The recent Quebec Court of Appeal decision in Rousselet v. Corporation de l’École polytechnique confirmed some useful legal principles in its analysis:
the pension committee of a registered pension plan is a legal entity separate from the plan sponsor and is thus liable for its own actions and omissions;
the time limit to challenge a plan amendment starts to run from the day plan members are notified of the change even if damages will not be incurred until some time in the future; and
while there may be a low evidentiary threshold at the authorization stage, the courts must rigorously scrutinize the viability of a plaintiff’s claim based on the pleadings at the certification stage.
The Corporation de l’École polytechnique (an engineering school based in Montreal) is the sponsor of a defined benefit pension plan (the Plan). As required by the Quebec Supplemental Pension Plans Act (SPPA), the Plan is administered by a pension committee (which is similar to a board of trustees) composed of plan members, retirees and a majority of members appointed by the Corporation.

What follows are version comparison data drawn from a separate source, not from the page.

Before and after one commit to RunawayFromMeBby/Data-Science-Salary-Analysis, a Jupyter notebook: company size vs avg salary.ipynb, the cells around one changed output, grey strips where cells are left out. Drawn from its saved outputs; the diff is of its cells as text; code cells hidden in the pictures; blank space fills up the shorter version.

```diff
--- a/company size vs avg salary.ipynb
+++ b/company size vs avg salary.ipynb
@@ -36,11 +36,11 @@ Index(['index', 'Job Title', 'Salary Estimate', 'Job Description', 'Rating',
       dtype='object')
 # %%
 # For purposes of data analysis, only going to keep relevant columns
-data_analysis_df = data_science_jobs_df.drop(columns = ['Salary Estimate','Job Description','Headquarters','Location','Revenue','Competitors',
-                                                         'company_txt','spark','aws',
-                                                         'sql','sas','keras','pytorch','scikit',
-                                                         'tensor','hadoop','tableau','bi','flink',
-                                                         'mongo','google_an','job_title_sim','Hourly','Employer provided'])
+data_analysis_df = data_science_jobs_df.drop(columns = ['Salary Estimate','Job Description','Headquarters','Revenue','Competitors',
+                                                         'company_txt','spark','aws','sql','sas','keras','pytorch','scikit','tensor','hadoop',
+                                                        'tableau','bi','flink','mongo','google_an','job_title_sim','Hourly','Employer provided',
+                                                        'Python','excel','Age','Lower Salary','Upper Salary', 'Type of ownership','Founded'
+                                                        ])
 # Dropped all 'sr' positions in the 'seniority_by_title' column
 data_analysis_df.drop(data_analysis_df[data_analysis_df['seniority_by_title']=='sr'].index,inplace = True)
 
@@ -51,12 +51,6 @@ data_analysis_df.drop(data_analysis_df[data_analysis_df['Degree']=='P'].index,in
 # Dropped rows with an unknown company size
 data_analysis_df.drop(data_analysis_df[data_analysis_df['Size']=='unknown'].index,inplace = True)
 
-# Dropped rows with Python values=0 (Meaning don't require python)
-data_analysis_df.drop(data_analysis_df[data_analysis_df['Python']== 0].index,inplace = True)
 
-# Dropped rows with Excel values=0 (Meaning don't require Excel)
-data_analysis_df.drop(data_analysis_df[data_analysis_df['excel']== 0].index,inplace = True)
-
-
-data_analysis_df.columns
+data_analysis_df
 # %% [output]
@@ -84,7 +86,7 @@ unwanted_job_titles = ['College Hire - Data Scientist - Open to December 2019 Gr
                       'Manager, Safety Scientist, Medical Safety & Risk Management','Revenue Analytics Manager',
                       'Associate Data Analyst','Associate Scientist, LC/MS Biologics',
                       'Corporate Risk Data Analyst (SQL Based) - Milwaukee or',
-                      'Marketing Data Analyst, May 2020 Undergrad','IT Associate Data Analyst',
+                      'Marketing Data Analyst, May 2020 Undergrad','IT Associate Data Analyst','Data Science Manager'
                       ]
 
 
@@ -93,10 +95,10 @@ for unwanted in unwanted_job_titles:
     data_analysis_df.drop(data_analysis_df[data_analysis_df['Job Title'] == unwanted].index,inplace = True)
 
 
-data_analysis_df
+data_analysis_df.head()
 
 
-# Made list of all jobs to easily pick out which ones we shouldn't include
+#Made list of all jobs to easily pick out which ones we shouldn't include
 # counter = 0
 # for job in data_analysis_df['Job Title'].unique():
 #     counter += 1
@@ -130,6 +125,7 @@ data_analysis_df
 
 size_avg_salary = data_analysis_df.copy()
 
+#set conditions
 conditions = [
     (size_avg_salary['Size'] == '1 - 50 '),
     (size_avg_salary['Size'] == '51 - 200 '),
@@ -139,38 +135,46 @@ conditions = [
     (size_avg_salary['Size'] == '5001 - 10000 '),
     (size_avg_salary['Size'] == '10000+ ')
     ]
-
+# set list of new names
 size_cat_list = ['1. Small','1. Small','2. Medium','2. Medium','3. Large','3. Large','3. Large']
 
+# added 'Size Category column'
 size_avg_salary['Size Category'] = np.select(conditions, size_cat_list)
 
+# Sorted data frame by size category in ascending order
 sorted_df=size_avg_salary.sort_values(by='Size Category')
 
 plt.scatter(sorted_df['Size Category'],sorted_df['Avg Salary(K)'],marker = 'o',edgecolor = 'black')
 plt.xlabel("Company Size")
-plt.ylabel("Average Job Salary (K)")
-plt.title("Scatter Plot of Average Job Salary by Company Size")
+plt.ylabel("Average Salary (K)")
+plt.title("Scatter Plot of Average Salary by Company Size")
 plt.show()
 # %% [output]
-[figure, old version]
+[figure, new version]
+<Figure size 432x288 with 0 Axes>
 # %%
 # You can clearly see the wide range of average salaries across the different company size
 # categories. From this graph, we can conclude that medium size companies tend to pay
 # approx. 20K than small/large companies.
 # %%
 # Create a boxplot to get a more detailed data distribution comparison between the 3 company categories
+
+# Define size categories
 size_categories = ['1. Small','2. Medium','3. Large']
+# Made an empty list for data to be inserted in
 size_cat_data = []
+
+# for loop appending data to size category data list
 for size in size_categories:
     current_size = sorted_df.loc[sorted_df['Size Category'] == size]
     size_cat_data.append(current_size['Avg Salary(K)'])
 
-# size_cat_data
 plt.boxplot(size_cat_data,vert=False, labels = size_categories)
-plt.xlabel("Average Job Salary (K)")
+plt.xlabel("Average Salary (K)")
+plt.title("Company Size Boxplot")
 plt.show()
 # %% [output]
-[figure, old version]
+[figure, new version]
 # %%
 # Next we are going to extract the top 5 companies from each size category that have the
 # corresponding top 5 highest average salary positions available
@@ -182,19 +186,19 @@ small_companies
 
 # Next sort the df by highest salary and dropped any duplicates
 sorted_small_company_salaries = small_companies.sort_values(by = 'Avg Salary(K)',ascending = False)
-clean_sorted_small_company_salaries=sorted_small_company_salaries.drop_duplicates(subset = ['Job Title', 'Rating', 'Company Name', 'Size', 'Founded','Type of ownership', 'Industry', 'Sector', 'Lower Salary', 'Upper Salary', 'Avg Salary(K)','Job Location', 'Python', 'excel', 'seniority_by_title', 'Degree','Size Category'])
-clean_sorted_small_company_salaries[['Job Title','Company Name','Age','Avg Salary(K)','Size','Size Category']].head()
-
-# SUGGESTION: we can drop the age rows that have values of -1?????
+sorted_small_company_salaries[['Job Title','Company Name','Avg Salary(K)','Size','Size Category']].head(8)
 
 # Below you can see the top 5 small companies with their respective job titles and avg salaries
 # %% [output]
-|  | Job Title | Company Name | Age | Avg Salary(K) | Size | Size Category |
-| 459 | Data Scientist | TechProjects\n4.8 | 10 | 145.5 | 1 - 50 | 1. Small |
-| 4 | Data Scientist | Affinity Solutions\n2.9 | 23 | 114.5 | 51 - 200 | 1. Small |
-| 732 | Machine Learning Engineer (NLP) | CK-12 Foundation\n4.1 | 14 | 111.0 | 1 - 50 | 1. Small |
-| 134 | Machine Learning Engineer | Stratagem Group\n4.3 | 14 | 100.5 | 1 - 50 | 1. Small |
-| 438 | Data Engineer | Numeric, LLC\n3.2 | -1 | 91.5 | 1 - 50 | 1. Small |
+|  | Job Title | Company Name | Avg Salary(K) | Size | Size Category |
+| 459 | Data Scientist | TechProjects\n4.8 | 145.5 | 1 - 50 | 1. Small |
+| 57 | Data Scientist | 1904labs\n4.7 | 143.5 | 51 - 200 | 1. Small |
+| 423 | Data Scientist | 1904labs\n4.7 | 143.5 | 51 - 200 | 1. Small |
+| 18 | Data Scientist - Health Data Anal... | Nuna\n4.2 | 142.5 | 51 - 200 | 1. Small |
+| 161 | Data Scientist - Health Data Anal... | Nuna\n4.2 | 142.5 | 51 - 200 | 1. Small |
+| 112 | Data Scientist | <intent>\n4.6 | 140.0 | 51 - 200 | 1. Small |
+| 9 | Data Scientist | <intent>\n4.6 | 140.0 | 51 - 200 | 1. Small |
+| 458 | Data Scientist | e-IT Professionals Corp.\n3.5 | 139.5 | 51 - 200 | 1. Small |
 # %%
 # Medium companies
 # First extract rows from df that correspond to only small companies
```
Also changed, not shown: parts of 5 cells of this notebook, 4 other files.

Prior to 2004, the Plan provided that benefits were to be indexed at 50 % of the consumer price index (CPI), leaving the Corporation the discretion to grant supplementary pension increases representing the other 50 % of the CPI. In 2002, the pension committee recommended that the Plan be amended so that the supplementary increases be automatically granted on January 1st of each year beginning in 2004, provided that the Plan’s actuary could confirm on that date that the Plan has a specified reserve (on a going concern basis). The pension committee sent a summary of the proposed amendment to Plan members in April 2002 and asked them to vote on the proposal. Following a favourable vote, the Corporation amended the Plan so as to grant supplementary increases automatically on a January 1st if: (i) the specified reserve is met and (ii) the Plan does not have a solvency deficiency.
Shortly after the 2003 indexation was announced, the Association des retraités de l’École polytechnique (a group representing retirees) contested the indexing rate approved by the Corporation. The parties were unable to find a common ground on this issue for nearly three years. The parties eventually agreed to amend the Plan to address this particular issue. The Corporation would obtain the right to take contribution holidays equivalent to the amount of the special solvency payments made to the Plan and in return, the retirees would be entitled to a retroactive pension increase. Once again, the pension committee provided a summary of the proposed Plan amendments to members and asked them to vote in late 2005. The Corporation then amended the Plan to provide that the retroactive increase would be paid once the Corporation would have recovered its special solvency payments.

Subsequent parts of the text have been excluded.